For a spreadsheet template that allows you to calculate the possible returns on long-term investments in stock market mutual funds, see https://terpconnect.umd.edu/~toh/simulations/Investment.html.

Note added in June 2020. The stock market data used above is now several years old. You might be wondering how good those data were at predicting the stock market trends since 2016. Since that time, there have been many market disruptions, in particular the trade wars of 2019 and the Coronavirus pandemic of 2020.

The recent changes are evident if you take a close look at the period from 2016 to 2020, for which the return over that short period was indeed greater, about 9.5%. These 2019 and 2020 dips, although they were quite sharp and caused a lot of anxiety at the time, recovered quickly and as a result had little effect on the overall long-term performance. When stocks drop, even for well-known and valid reasons, some investors buy shares at the reduced prices, and when stocks rise, especially when they hit all-time highs, some investors sell shares, to "lock in their gains". This behavior acts as a natural brake on the fluctuations of the market. 




If we extend the 1950 - 2016 plot to include the S&P results for the dates up to June 2020, you can see that doing so has remarkably little effect, as seen in the log plot below. The added data are just at the extreme top right-hand corner and those fluctuations are small compared to the previous historical events. The overall average return is still about 7% (without dividend reinvestment). In other words, the 1950 – 2016 data were pretty good predictors of more recent market performance, despite the alarming recent disruptions.




This page is part of "A Pragmatic Introduction to Signal Processing", created and maintained by Tom O'Haver, Professor Emeritus, Department of Chemistry and Biochemistry, The University of Maryland at College Park.

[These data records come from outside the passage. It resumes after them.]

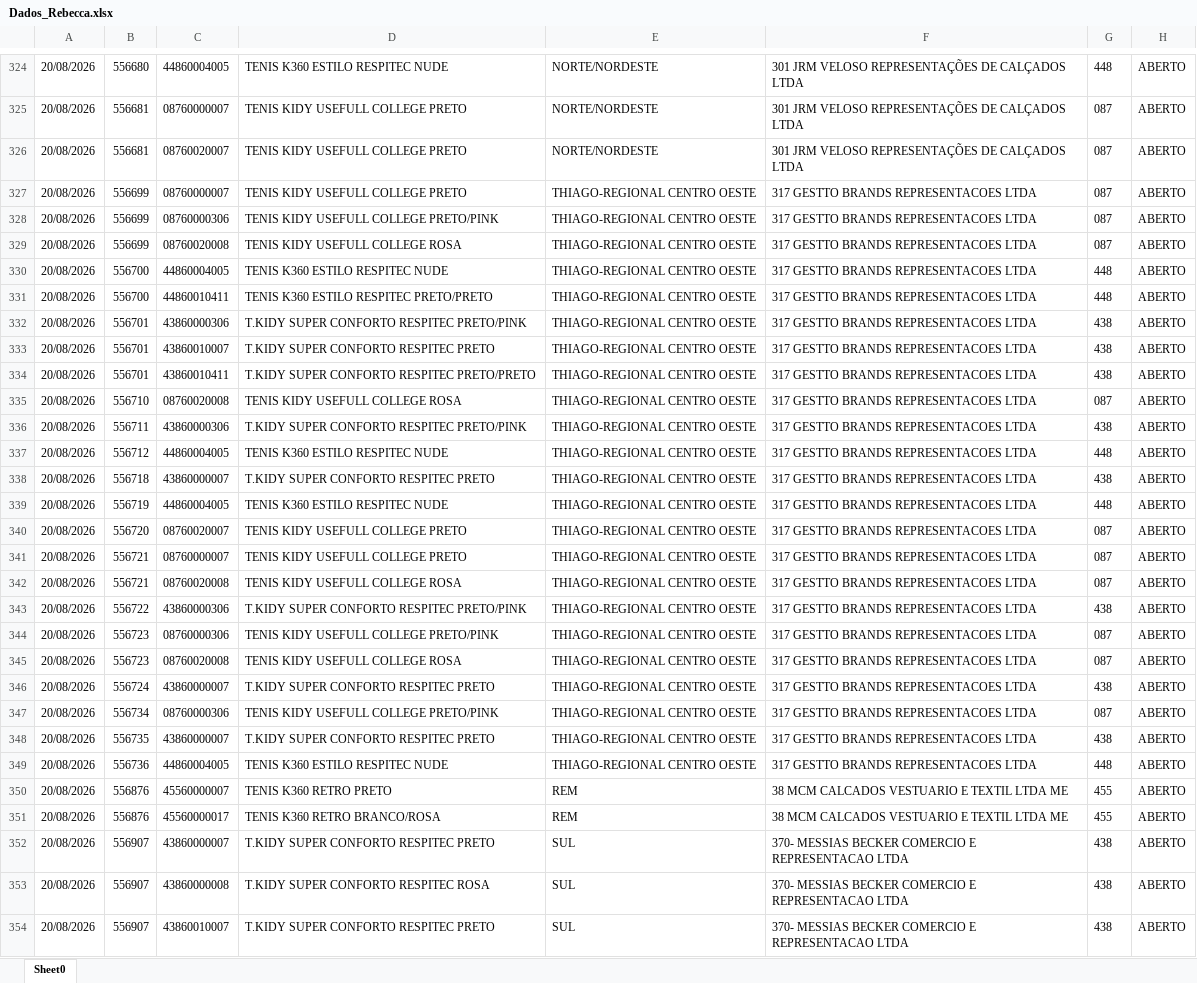
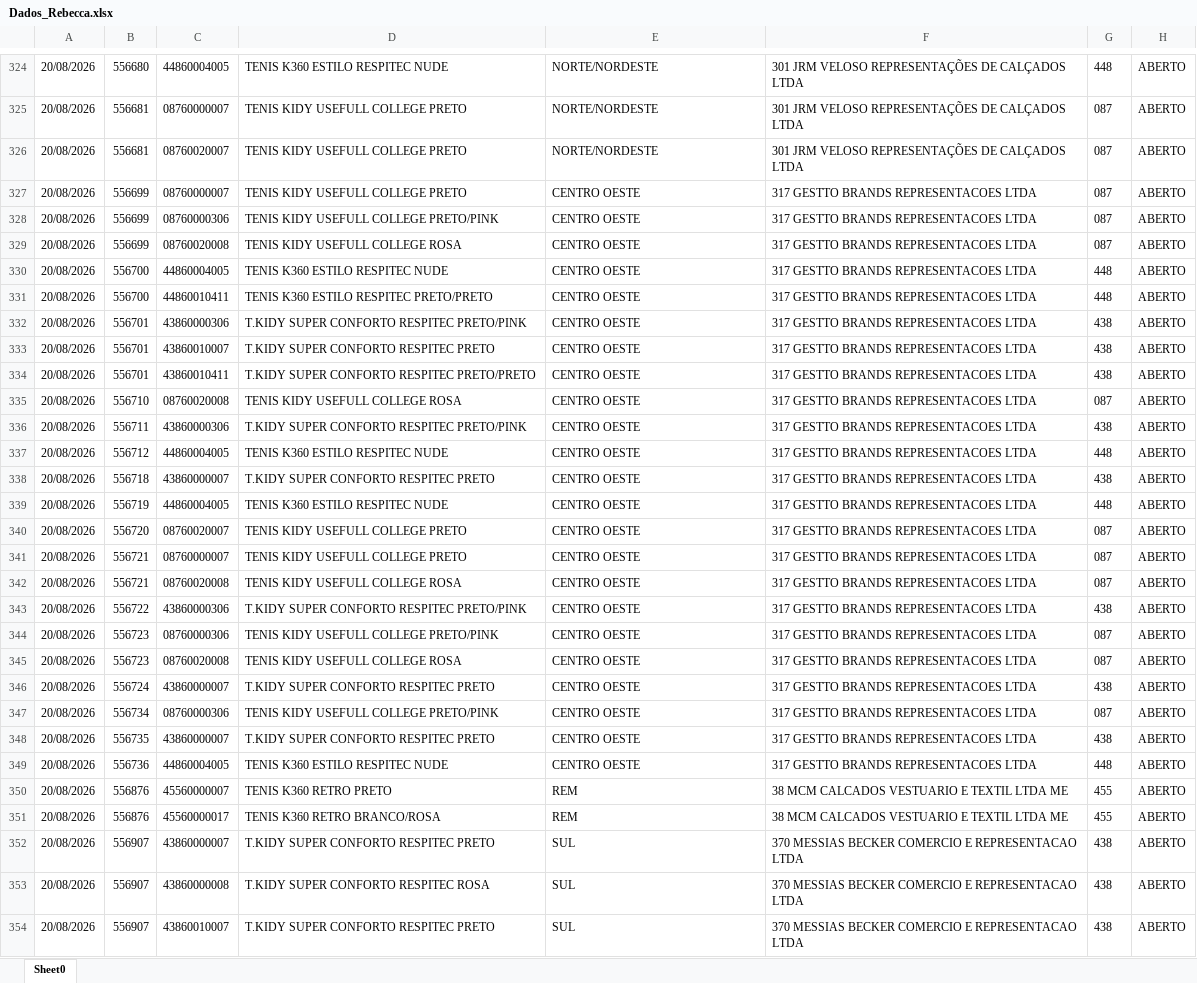
Before and after one commit to mariadeliagodoy/Rebecca, an Excel workbook: Dados_Rebecca.xlsx, sheet Sheet0, drawn as a sheet; only a part is shown, gaps mark what is left out; values as stored, in another font and other column widths than the file's, no borders; the diff covers the shown part only; the diff names each change by its address in the sheet, - before the commit and + after, or states it on an @@ line.

```diff
--- a/Dados_Rebecca.xlsx (sheet Sheet0)
+++ b/Dados_Rebecca.xlsx (sheet Sheet0)
-E327:E349: THIAGO-REGIONAL CENTRO OESTE
+E327:E349: CENTRO OESTE
-F352:F354: 370- MESSIAS BECKER…
+F352:F354: 370 MESSIAS BECKER…
```
Also changed, not shown: 238 edited cells elsewhere in this sheet.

Comments, suggestions and questions should be directed to Prof. O'Haver at toh@umd.edu. Updated Srptember, 2022.